- _About this exercise_
Repeat the lines from the line with "Repository: khadimniass/hello-city-with-Symfony" to the line with "The browser window is 1280 px wide. The pictures" in the listing below, keeping both end lines and adding nothing.

- _Recorded data_
- - - - -

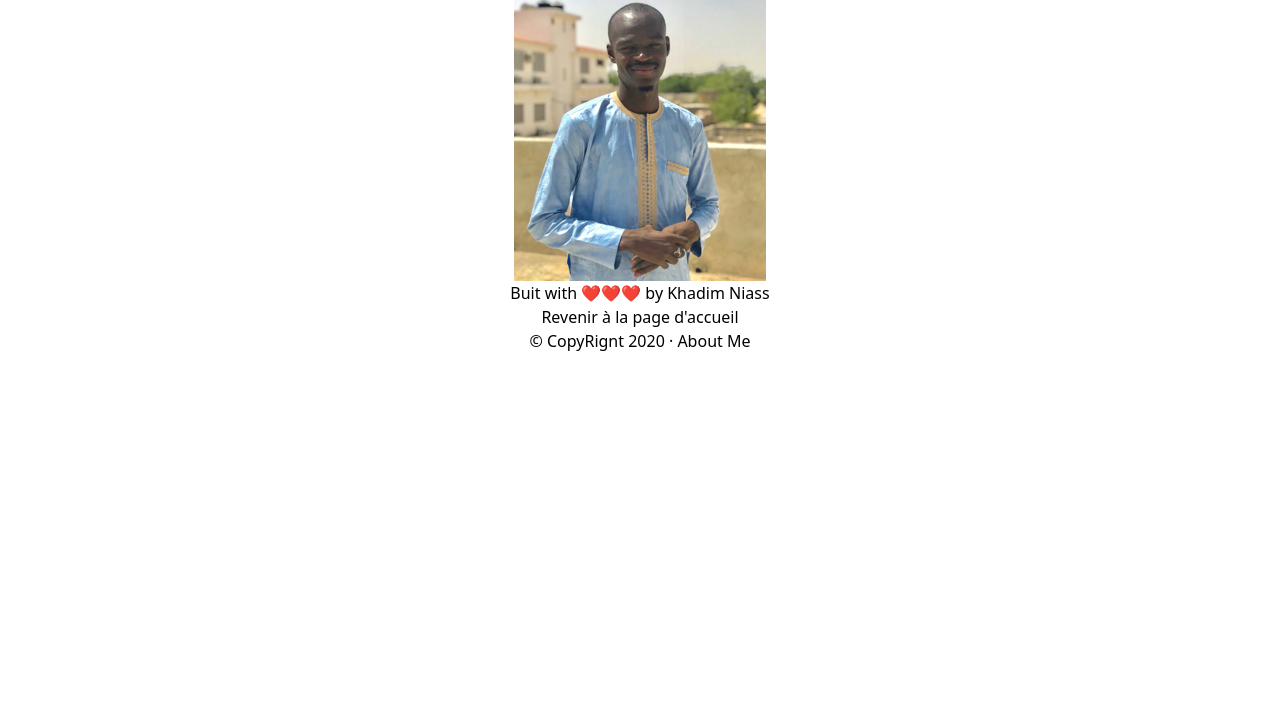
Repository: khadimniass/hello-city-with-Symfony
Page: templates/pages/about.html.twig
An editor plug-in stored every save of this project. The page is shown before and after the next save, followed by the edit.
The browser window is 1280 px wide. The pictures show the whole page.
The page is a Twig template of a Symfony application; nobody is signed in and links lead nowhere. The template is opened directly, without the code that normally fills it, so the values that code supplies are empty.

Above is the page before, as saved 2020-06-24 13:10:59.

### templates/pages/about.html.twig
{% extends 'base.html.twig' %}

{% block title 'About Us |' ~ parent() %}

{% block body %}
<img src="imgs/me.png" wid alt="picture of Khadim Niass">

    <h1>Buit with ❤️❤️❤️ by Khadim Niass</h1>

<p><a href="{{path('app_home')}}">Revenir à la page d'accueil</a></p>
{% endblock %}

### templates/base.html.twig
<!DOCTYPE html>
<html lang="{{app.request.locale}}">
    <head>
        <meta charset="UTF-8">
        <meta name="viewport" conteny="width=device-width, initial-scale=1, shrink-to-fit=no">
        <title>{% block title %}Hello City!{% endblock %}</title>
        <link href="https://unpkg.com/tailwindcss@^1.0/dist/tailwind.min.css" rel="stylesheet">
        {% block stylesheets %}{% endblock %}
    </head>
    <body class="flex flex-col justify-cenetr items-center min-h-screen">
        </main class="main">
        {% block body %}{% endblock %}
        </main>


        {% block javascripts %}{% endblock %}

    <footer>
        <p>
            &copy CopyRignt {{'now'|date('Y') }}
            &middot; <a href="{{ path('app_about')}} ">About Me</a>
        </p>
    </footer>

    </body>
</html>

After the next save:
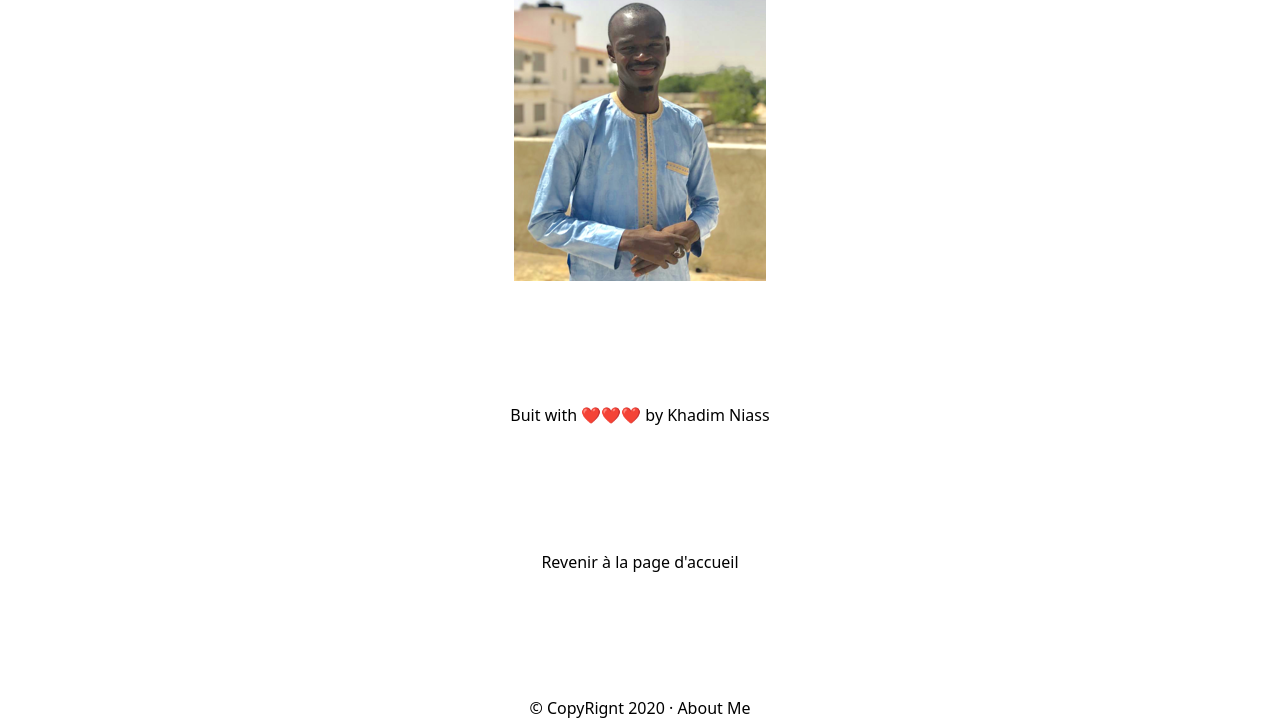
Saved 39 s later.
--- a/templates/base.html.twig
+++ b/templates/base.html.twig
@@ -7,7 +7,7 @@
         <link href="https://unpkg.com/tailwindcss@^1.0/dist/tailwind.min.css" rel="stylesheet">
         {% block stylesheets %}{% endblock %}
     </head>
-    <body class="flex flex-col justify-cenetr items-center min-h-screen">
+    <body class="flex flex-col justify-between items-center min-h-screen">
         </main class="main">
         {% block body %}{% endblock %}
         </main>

- - - - -

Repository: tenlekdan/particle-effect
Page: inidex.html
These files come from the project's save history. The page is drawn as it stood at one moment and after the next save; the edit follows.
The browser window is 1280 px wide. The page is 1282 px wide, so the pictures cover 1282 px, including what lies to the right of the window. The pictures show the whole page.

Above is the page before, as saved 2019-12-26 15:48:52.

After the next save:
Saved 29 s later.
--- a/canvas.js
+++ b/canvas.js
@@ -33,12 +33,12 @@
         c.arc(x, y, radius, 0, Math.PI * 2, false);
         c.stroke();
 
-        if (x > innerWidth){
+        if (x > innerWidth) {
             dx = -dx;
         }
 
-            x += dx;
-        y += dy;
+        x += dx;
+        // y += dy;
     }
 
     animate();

- - - - -

- _Answer below_
Repository: khadimniass/hello-city-with-Symfony
Page: templates/pages/about.html.twig
An editor plug-in stored every save of this project. The page is shown before and after the next save, followed by the edit.
The browser window is 1280 px wide. The pictures show the whole page.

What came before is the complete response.